Jupiter Hammon’s Religious Influences

By: Kaitryn Evans

Hammon’s first poem, “An Evening Thought, Salvation by Christ with Penitential Cries,” was published in 1760. As no other African Americans had been published prior to Hammon, there were very few individuals for him to draw inspiration from. Rather than making arguments based on previously published works, Hammon’s writing was greatly influenced by the Bible and personal experiences within the white Protestant church he attended with his master’s family. Often using the biblical themes of salvation and redemption found in Calvinism, as Sondra O’Neale points out in Jupiter Hammon and the Biblical Beginnings of African-American Literature (1993), “as a dominant theme in all of his writing, Hammon is challenging the idea of racial and individual selectiveness” (43).

The Christian values derived from the Bible were used by white Americans as a means of justification for slavery, especially during the eighteenth century. A slave his whole life, Hammon was keen to the fact that his writing would have to meet the approval of white slaveholders in order to receive publication. Knowing that he would be unable to make a call to action for the immediate end to slavery, his writings suggested “that moral persuasion based on Christian principles . . . would be effective for the eventual eradication of slavery” (O’Neale 53-54).

His ideas about how best to combat slavery through moral persuasion are best demonstrated in Hammon’s final, famously controversial, publication, “An Address to the Negroes in the State of New York,” published in 1806. Taking his words at face value, many readers have misinterpreted Hammon’s thoughts on slave emancipation. It is in this piece specifically that modern critics have chosen to dismiss his work, “assum[ing] that Jupiter Hammon was an Uncle Tom” (O’Neale 219). When considering the time and place in which Hammon wrote, this assumption could not have been further from the truth. Rather than strictly calling attention to the unfair treatment of Africans in America, “as a slave himself, Hammon attacked slavery at its jugular vein – the world of the Bible and of the spirit” (O’Neale 33).

Work Consulted:

O’Neale, Sondra A. Jupiter Hammon and the Biblical Beginnings of African-American Literature.
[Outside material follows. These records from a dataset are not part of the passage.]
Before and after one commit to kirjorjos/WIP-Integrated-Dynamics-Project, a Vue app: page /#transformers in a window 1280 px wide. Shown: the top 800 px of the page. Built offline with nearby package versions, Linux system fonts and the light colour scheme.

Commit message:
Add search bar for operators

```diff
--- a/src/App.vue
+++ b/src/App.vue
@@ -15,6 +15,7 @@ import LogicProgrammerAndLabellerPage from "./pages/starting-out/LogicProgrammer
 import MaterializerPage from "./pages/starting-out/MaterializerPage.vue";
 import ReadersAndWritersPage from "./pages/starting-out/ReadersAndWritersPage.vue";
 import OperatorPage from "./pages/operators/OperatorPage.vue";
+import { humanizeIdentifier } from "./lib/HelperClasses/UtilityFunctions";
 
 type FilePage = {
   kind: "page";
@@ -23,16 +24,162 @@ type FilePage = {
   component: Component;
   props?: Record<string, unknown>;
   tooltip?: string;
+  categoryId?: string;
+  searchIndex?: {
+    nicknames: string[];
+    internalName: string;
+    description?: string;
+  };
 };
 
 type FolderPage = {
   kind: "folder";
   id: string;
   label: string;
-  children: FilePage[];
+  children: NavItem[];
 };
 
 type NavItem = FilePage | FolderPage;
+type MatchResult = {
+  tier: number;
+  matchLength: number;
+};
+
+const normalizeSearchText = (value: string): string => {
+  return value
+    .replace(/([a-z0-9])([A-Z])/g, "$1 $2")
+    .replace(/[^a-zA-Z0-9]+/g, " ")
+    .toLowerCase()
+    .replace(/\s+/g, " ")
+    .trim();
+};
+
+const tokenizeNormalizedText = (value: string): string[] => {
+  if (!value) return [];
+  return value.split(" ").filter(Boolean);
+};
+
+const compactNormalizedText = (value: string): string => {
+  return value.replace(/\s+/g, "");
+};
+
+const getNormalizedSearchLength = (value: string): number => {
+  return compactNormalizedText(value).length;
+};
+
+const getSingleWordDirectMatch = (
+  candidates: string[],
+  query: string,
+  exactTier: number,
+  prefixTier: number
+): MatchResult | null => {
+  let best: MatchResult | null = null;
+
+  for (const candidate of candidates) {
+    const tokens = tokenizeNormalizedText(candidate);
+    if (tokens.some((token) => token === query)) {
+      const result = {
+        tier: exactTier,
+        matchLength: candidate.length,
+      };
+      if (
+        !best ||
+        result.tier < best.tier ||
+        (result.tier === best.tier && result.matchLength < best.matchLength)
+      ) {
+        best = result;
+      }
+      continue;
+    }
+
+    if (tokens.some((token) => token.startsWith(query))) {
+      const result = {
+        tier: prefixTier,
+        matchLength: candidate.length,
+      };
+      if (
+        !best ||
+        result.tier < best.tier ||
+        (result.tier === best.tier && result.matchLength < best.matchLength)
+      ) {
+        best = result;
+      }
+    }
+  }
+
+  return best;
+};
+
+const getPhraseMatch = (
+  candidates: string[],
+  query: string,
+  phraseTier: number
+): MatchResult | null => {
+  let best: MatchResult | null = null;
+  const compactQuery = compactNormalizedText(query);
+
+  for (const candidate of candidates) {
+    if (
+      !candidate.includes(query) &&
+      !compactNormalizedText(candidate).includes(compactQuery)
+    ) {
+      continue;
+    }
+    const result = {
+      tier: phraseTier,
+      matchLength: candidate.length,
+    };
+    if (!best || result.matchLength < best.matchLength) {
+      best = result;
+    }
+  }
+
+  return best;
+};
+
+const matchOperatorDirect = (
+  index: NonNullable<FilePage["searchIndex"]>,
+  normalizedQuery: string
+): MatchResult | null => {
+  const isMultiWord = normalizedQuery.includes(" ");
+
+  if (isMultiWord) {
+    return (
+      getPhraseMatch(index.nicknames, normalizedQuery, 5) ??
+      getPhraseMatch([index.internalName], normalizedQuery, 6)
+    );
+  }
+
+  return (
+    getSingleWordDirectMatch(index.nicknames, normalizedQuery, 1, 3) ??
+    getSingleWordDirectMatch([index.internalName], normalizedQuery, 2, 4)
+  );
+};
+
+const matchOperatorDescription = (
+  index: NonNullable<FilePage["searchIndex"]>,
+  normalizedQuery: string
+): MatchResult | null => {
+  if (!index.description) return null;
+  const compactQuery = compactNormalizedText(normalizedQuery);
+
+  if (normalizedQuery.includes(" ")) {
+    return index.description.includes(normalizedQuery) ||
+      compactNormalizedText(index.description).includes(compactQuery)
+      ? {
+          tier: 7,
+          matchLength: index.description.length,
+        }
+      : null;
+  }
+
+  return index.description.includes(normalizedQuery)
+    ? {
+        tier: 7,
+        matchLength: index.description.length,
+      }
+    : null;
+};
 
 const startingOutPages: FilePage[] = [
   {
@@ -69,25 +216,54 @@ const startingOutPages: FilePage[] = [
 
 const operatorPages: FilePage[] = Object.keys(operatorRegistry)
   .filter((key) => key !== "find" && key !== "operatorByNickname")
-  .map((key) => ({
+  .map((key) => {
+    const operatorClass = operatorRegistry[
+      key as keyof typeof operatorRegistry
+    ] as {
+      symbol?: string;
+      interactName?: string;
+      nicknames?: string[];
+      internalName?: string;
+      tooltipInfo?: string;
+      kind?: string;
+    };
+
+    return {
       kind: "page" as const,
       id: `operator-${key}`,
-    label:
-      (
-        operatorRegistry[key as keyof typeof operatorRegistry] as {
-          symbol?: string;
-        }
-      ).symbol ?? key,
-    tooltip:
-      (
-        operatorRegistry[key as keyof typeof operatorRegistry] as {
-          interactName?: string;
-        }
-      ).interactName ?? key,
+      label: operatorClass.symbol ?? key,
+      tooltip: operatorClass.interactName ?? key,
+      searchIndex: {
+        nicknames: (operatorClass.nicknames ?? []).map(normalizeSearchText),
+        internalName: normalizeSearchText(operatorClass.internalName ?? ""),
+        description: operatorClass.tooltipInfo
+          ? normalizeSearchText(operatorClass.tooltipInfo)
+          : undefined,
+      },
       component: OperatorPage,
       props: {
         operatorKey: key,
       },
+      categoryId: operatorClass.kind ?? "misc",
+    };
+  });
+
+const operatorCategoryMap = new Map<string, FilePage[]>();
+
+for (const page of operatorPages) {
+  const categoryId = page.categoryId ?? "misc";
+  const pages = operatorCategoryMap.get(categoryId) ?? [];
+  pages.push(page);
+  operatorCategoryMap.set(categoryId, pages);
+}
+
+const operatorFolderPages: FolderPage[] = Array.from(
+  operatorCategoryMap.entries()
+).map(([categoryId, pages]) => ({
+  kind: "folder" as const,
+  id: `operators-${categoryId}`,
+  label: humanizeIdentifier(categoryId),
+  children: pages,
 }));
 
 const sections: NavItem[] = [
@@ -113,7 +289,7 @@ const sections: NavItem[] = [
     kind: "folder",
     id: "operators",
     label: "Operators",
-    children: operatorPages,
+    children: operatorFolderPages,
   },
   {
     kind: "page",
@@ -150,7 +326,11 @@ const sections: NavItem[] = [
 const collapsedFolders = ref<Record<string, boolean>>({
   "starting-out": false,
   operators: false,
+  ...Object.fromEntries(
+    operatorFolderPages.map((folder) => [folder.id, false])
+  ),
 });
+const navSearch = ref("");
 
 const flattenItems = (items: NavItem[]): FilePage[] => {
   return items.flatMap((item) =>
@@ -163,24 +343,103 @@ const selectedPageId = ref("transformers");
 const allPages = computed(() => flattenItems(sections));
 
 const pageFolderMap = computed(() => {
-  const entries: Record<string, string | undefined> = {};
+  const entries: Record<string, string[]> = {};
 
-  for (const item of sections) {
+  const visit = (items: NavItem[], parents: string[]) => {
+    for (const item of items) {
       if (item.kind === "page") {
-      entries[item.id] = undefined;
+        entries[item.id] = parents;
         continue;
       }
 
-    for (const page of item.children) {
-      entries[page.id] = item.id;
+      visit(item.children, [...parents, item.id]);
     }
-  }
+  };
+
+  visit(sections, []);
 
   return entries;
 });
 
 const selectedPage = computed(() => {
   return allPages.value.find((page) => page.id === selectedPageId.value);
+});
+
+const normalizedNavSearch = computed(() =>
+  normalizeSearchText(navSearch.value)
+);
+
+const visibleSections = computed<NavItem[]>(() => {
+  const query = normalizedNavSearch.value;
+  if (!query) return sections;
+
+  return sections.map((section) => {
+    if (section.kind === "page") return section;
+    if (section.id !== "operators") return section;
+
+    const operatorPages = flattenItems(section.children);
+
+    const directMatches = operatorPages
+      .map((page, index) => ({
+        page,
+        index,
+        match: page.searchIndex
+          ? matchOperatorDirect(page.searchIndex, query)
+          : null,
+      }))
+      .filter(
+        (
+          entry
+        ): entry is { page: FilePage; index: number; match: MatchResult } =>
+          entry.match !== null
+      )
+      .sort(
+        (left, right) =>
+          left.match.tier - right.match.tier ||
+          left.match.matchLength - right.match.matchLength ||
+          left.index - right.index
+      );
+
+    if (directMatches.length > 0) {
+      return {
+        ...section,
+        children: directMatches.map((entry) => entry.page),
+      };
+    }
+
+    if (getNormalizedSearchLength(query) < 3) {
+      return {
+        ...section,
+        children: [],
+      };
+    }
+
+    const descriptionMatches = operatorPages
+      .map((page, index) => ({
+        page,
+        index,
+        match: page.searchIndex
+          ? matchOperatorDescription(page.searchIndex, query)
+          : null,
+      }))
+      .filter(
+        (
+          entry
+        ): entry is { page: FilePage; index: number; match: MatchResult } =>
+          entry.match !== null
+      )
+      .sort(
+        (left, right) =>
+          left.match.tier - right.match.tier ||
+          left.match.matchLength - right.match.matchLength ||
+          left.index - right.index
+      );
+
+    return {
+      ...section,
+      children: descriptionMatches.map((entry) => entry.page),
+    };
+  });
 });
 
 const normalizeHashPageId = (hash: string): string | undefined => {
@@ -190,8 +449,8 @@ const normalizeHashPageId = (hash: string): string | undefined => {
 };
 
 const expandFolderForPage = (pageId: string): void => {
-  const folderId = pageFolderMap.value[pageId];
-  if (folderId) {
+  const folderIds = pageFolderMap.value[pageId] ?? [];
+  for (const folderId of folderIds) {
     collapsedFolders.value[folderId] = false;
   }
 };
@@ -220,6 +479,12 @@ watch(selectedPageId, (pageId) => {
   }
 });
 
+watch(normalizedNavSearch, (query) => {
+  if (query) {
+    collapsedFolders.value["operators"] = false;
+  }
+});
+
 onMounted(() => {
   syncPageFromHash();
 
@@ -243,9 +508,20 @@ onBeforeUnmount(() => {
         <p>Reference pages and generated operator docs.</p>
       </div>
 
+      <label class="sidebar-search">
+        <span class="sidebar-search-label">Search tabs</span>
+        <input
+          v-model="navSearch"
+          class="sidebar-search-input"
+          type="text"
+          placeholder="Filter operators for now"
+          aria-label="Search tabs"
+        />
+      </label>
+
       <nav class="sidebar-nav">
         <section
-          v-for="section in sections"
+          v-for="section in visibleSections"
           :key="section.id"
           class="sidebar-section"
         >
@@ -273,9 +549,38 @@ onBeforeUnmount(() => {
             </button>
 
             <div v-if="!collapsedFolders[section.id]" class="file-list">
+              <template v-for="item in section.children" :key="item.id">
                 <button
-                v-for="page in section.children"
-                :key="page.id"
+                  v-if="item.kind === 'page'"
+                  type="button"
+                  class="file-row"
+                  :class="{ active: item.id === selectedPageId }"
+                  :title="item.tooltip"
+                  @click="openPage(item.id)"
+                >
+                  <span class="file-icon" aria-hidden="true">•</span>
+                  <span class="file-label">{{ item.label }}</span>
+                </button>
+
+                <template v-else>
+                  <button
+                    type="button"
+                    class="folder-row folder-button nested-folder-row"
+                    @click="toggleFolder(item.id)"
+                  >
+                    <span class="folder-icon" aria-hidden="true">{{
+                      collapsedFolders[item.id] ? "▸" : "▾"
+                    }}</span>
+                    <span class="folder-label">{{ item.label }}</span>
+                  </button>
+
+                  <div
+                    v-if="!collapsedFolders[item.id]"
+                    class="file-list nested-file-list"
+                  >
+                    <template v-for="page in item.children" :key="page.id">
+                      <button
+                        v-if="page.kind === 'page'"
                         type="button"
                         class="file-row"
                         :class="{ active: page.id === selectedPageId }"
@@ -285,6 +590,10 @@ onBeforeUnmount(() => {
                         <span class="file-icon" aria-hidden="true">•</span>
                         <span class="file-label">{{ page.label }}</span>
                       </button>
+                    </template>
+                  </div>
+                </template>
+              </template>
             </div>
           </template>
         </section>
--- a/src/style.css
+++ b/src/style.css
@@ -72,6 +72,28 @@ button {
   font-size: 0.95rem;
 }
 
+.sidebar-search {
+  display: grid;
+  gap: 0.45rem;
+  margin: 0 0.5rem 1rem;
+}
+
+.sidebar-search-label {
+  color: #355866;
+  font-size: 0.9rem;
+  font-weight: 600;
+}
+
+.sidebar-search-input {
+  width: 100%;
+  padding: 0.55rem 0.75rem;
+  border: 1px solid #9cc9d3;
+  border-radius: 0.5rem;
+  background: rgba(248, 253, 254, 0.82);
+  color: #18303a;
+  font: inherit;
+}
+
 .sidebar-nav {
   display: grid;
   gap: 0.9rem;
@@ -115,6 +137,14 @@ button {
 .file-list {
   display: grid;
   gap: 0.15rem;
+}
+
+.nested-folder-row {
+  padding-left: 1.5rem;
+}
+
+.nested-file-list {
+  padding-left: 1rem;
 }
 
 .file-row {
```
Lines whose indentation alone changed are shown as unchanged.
Metuchen, NJ: The American Theological Library Association and The Scarecrow Press, Inc., 1993.